■ Task to carry out
How many lines below include the word "center"? State that number and nothing else.

[Recorded data]
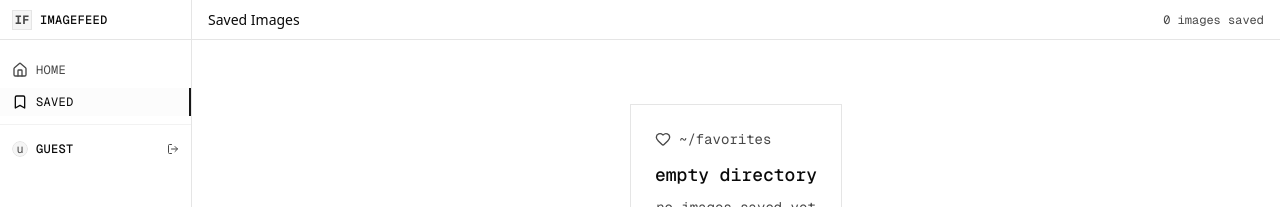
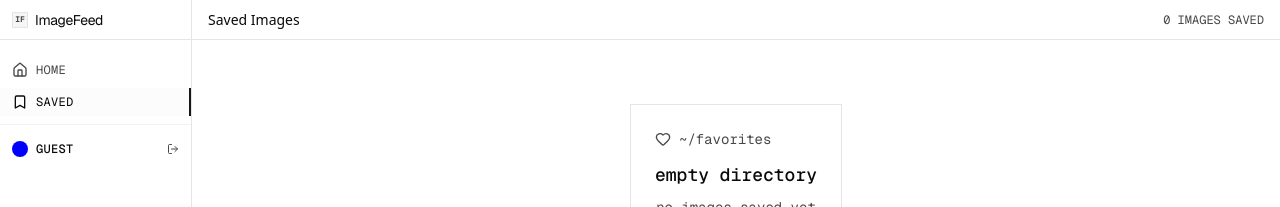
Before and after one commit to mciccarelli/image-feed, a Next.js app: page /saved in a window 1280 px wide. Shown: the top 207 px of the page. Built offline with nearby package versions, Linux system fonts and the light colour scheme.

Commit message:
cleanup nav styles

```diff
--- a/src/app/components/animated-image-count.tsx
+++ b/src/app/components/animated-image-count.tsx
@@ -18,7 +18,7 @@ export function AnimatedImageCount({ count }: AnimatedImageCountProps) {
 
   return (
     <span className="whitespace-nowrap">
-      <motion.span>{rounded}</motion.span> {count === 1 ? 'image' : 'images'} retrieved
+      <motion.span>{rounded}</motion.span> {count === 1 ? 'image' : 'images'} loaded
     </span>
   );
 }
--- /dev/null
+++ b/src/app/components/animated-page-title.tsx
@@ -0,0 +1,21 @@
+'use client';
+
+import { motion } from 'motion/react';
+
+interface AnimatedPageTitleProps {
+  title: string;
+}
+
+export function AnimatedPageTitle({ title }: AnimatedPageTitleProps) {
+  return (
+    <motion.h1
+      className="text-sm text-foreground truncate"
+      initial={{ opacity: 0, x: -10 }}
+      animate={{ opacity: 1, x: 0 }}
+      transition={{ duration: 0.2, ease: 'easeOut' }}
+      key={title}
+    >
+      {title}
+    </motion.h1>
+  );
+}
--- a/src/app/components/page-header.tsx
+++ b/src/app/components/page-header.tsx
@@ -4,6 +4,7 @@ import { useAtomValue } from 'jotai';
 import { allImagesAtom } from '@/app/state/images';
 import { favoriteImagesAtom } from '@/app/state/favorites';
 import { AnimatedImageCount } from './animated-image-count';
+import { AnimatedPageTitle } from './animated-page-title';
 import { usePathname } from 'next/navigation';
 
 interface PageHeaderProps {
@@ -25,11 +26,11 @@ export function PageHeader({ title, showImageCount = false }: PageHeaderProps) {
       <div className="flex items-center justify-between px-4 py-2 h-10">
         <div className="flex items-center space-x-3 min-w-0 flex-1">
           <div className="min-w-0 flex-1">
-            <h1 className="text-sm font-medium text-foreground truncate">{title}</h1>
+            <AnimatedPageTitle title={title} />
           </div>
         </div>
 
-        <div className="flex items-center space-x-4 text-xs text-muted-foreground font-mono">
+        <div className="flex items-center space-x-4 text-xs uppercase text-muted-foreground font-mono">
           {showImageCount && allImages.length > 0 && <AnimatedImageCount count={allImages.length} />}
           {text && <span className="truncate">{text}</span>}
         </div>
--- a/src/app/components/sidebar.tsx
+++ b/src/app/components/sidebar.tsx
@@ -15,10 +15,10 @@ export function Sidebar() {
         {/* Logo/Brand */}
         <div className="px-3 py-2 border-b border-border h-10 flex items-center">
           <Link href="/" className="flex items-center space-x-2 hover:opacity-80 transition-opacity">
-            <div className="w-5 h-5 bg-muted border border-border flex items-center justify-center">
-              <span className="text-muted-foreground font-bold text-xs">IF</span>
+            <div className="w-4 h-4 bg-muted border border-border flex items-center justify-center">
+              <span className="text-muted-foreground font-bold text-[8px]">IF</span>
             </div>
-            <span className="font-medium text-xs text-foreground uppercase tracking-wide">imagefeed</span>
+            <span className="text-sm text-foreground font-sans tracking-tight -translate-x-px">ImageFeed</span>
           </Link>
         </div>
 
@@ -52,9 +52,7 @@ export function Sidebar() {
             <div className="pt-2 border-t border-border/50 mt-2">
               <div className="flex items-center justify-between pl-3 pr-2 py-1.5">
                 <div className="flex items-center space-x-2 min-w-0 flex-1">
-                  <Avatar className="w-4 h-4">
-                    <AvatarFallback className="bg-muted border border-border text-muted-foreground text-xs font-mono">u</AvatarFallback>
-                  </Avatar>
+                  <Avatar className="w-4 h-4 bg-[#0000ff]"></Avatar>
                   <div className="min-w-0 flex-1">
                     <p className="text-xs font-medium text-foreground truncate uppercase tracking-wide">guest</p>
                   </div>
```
...
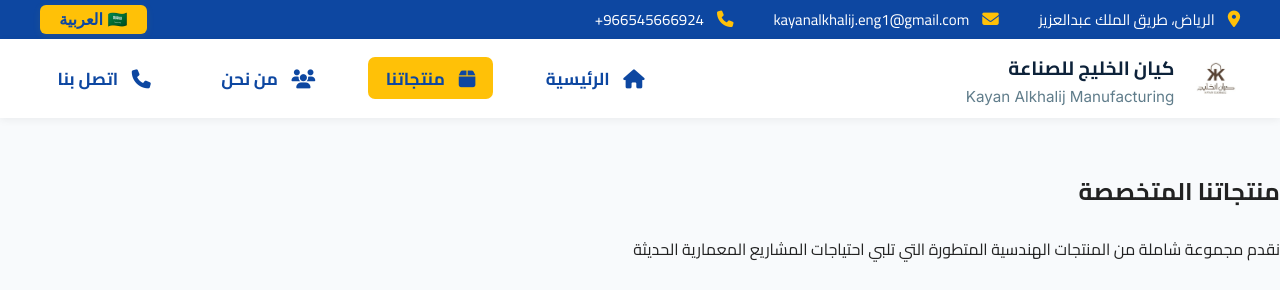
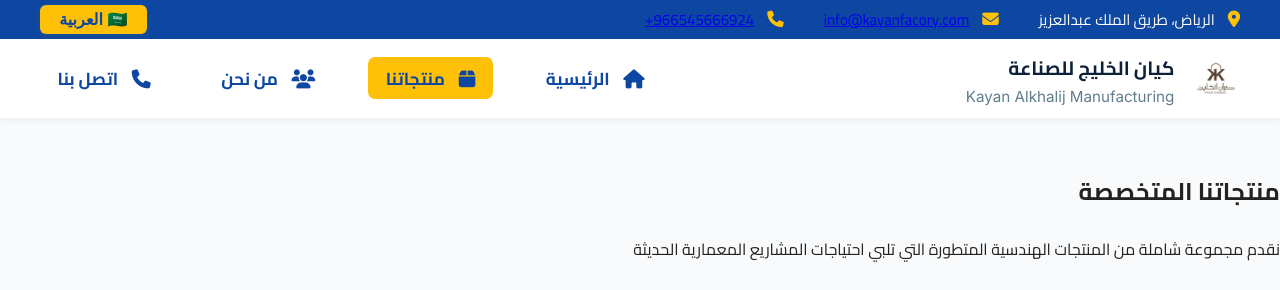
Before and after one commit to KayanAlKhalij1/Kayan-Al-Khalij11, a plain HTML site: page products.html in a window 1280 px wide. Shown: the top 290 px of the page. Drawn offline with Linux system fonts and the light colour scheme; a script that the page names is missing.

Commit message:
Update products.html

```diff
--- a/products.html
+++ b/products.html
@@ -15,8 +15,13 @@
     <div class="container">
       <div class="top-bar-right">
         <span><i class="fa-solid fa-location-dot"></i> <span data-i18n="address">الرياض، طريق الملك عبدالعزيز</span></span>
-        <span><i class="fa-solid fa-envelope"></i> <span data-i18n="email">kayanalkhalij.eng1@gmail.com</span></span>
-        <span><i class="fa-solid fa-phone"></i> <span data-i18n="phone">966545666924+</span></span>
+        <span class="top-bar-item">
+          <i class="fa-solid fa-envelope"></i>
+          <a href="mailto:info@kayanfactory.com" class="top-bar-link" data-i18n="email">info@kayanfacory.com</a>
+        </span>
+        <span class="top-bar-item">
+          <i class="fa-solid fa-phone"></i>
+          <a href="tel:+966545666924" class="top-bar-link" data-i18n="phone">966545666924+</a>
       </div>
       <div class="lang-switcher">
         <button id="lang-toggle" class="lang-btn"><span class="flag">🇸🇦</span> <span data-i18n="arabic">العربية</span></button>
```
* * *
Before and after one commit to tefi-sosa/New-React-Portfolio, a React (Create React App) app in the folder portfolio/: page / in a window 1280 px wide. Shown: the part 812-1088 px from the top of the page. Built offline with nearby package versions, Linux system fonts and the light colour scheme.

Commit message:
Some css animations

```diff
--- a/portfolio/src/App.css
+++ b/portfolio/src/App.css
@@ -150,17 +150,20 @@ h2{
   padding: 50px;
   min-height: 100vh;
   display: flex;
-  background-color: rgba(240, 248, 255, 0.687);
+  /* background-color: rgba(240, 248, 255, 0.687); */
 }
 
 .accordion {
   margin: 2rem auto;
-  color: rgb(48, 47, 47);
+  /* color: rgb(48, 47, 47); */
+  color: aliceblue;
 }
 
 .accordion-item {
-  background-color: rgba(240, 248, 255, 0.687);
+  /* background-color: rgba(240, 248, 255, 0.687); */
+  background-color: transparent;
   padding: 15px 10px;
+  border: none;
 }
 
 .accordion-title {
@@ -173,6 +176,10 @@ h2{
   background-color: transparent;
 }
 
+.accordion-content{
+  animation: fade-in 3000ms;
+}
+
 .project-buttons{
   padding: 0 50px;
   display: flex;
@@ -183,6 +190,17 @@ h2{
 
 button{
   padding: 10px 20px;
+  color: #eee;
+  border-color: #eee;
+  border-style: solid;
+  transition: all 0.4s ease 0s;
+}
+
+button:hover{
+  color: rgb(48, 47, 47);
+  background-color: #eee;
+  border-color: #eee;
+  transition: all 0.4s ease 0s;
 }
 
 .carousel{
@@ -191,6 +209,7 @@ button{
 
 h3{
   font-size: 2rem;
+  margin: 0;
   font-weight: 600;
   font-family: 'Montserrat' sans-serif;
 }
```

■ Result for this task
10